Australia’s Woodside Petroleum is expanding its push into West Africa, agreeing to buy ConocoPhillips’ deepwater stakes off Senegal, including one of the world’s most promising recent oil finds, for up to $430 million.
The move brings a deepwater expert into the SNE field off Senegal and removes uncertainty over its ownership, which may help speed up development of a billion barrel resource that is expected to start producing within the next five years.
Australia’s FAR Ltd owns 15 percent of the fields and Senegal’s state-owned Petrosen holds 10 percent.
FAR Ltd Managing Director Cath Norman could not be reached for comment on Thursday, but told reporters on Wednesday that the SNE field could start producing as early as 2019 if plans go ahead for a floating production operation.
FAR’s shares fell as much as 20 percent on the Woodside announcement, then rebounded slightly to end down 10.7 percent at A$0.075, valuing it roughly in line with the price Woodside agreed to pay for ConocoPhillips’ Senegal stake.
Woodside shares fell 1 percent.
The acquisition includes a 35 percent interest in the 560 million barrel SNE deep water oil discovery and the FAN oil discovery further offshore, with Woodside gaining the option to become operator for development and production of the fields, for what one analyst said was a cheap price.
“We are taking advantage of our balance sheet to acquire a world-class asset that fits well with our capabilities, offers significant future upside in exploration and line-of-sight to near term oil production,” Woodside Chief Executive Peter Coleman said in a statement.
The deal, for $350 million plus payments of up to $80 million, is key for cashed-up Woodside, as it is short of growth prospects after scrapping multi-billion dollar plans to develop gas off Israel, postponing plans to develop the Browse gas project off Australia and being spurned in a takeover offer for Oil Search.
“We see the deal pricing as an attractive entry point for Woodside given that the 560 million barrels-plus is relatively well appraised,” RBC analyst Ben Wilson said in a note.
Woodside has already targeted the area off Senegal for exploration, with a stake in the AGC Profond block in a zone between Senegal and Guinea Bissau.
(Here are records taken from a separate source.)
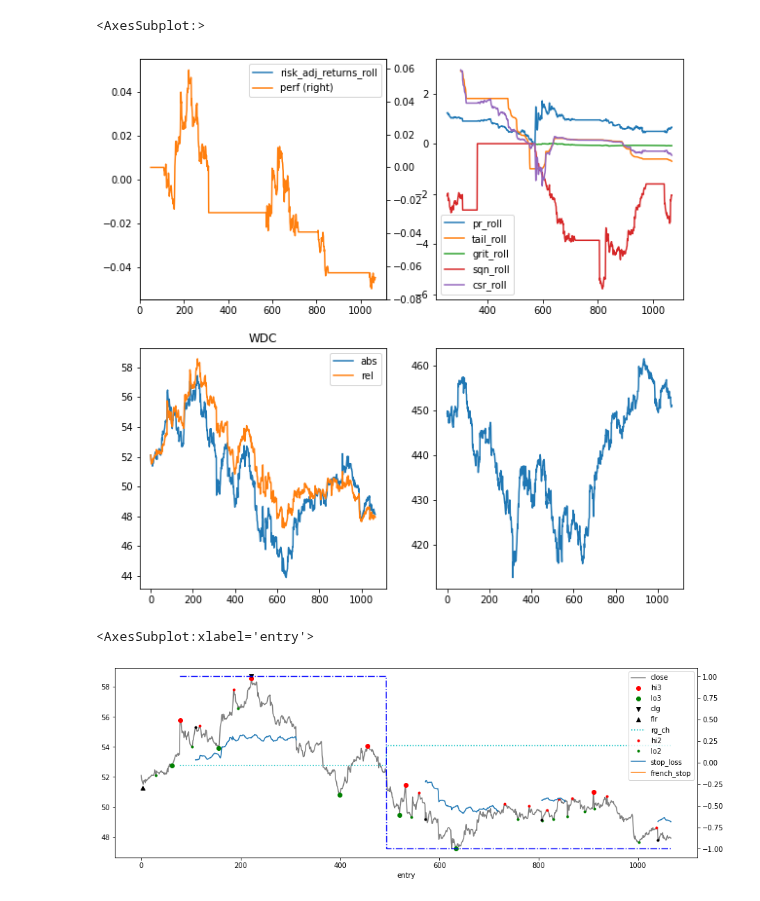
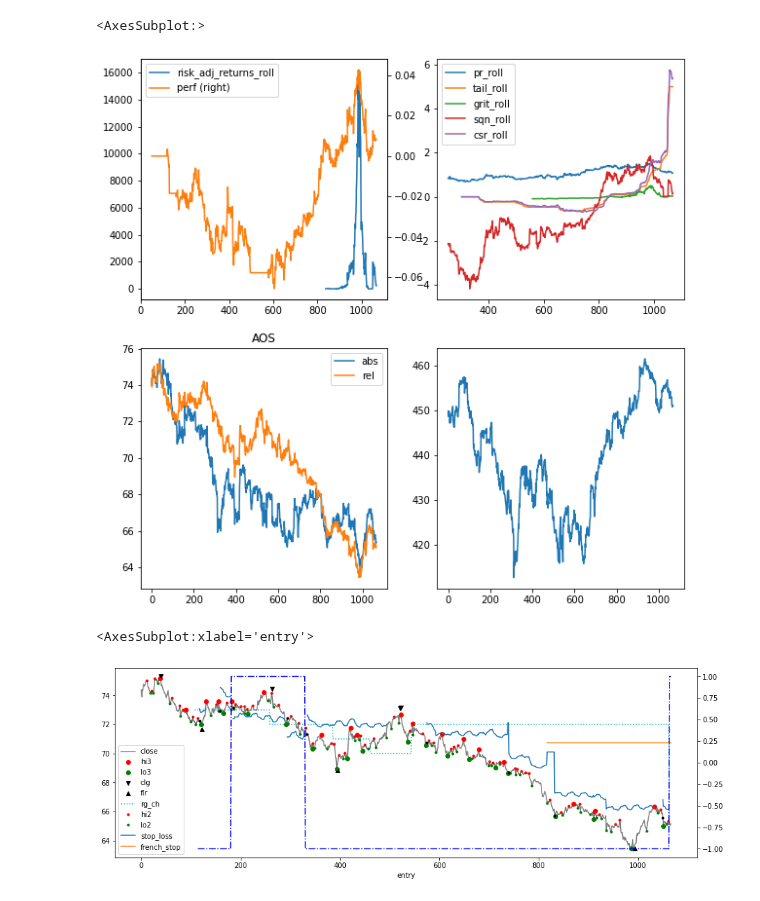
Before and after one commit to bjahnke/blue_bird_pms, a Jupyter notebook: src/backtester.ipynb, the cells around one changed output. Drawn from its saved outputs; the diff is of its cells as text; code cells hidden in the pictures.

```diff
--- a/src/backtester.ipynb
+++ b/src/backtester.ipynb
@@ -30,30 +30,30 @@ _strategy_overview = pd.read_csv(_data_loader.file_path('stat_overview_15m.csv')
 
 _price_data_by_symbol = sbtu.PriceGlob(_price_data).swap_level()
 # %%
-symbol = 'WDC'
+symbol = 'AOS'
 _strat_data = _strategy_lookup[symbol]
 _stats = _strategy_lookup[symbol].stat_historical
 fig, axs = plt.subplots(2, 2)
 _stats[['risk_adj_returns_roll', 'perf']].plot(secondary_y=['perf'], ax=axs[0, 0], figsize=[10,10])
 plot_copy = _stats[['pr_roll', 'tail_roll', 'grit_roll', 'sqn_roll', 'csr_roll']]
 plot_copy.plot(ax=axs[0, 1])
 
 def get_abs_rel(_s):
     sd = _price_data_by_symbol.data[_s]
     rel = sur.simple_relative(sd, _bench.close).close
     return pd.DataFrame(
         data={
             'abs': sd.close,
             'rel': rel
         }
     )
 
 _symbol_data = _price_data_by_symbol.data[symbol]
 get_abs_rel(symbol).plot(title=symbol, ax=axs[1, 0])
 _bench.close.plot(ax=axs[1, 1])
 # %% [output]
 <AxesSubplot:>
-[figure, old version]
+[figure, new version]
 # %%
 epd = _strategy_lookup[symbol].enhanced_price_data.copy()
 epd['french_stop'] = _strategy_lookup[symbol].french_stop.stop_price
@@ -67,7 +67,7 @@ _en_cpy.index = _en_cpy.entry
 _en_cpy.en_px.plot(style='k.')
 # %% [output]
 <AxesSubplot:xlabel='entry'>
-[figure, old version]
+[figure, new version]
 # %%
 
 _pt = _strategy_lookup[symbol].peak_table.copy()
```
Also changed, not shown: parts of 11 cells of this notebook, 3 other files.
ConocoPhillips flagged last year that it was looking to sell its deepwater exploration stakes and said on Thursday the sale of the Senegal holding was an “important milestone”.
The fields’ operator is currently Britain’s Cairn Energy Plc, which owns 40 percent and is looking to sell down its stake to cut its funding obligation for exploration and appraisal.
Cairn shares fell by more than 4 percent by 0925 GMT as the implied value of its Senegal asset took a material hit following the deal announcement, according to Jefferies analyst.
The “only way to sugar coat this is to see a clean exit/entry for cash with a reputable deepwater operator,” Jefferies said.